Copy out all lines in the material below that contain the string "export".

╔══

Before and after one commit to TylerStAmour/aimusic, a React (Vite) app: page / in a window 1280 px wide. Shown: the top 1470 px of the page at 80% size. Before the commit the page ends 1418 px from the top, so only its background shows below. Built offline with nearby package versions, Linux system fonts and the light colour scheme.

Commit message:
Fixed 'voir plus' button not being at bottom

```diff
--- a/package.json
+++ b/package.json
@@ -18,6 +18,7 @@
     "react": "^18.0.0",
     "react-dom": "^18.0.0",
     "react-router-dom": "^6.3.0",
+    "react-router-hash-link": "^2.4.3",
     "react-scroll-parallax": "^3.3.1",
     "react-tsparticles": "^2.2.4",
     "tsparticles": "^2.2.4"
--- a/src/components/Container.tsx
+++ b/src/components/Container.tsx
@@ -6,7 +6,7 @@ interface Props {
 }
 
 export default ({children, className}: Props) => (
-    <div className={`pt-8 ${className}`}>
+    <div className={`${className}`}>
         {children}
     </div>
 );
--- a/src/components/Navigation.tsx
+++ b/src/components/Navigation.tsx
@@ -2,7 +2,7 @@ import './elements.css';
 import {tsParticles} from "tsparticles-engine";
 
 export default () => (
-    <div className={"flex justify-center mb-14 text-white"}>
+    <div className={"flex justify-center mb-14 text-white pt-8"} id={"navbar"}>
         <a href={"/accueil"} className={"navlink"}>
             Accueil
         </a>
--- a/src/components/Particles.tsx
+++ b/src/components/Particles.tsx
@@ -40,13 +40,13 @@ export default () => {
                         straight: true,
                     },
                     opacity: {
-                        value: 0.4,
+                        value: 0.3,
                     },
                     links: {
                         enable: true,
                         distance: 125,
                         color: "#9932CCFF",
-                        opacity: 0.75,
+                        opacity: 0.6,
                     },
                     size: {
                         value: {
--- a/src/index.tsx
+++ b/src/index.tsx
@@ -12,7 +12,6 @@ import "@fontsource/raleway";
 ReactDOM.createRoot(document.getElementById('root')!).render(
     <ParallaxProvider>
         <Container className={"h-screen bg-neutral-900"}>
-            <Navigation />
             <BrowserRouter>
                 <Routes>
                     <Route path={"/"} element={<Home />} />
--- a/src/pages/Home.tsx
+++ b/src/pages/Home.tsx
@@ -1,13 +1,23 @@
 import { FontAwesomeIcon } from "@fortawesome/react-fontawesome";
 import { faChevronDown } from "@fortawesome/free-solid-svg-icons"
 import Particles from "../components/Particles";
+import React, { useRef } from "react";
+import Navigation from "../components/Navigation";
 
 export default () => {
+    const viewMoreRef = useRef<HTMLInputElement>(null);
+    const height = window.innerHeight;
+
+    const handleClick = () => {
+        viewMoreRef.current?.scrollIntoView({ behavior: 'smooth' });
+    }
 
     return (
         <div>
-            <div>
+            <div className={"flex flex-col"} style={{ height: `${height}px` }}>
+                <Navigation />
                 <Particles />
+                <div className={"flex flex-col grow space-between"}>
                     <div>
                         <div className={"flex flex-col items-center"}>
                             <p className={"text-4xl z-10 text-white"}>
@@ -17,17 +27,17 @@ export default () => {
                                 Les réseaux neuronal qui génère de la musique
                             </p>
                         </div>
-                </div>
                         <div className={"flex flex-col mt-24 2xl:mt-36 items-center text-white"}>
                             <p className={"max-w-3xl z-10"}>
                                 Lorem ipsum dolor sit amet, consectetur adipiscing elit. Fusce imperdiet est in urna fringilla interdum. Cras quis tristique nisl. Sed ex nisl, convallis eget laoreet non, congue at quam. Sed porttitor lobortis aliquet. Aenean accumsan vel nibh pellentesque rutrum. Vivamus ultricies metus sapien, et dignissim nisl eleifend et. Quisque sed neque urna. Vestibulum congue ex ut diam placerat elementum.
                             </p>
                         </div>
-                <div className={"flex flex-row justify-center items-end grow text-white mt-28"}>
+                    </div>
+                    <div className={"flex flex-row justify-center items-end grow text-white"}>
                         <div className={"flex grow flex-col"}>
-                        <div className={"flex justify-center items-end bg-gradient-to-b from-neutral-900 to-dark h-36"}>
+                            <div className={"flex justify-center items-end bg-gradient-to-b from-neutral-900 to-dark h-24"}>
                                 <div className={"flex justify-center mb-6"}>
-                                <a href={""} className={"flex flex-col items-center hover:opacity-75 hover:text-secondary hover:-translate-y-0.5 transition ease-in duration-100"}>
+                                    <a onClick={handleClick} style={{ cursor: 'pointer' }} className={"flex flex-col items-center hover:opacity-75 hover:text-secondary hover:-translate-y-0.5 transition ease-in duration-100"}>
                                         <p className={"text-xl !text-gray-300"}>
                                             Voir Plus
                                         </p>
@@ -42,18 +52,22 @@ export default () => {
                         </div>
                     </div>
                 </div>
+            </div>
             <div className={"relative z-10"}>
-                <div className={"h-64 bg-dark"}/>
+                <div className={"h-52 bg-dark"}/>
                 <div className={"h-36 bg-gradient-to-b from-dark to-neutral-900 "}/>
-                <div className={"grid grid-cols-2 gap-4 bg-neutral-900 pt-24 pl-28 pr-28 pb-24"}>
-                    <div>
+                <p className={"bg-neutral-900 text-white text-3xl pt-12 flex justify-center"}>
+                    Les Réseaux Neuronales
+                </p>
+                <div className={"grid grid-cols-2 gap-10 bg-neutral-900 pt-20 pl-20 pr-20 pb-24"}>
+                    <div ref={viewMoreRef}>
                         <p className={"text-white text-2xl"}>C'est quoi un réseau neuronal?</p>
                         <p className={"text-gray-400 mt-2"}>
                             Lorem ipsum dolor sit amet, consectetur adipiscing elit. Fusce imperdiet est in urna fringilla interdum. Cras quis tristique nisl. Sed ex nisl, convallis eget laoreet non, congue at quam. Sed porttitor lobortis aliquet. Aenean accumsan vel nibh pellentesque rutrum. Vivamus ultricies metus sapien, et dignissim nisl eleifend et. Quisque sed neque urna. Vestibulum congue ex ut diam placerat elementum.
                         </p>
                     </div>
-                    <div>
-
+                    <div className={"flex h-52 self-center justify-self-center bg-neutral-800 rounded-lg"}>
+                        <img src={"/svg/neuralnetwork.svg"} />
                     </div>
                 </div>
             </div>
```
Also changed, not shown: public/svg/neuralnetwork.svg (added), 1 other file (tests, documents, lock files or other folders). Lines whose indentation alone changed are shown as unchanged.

╚══

### PROBLEM SOLUTION
 export default ({children, className}: Props) => (
 export default () => (
@@ -40,13 +40,13 @@ export default () => {
 export default () => {
@@ -17,17 +27,17 @@ export default () => {
@@ -42,18 +52,22 @@ export default () => {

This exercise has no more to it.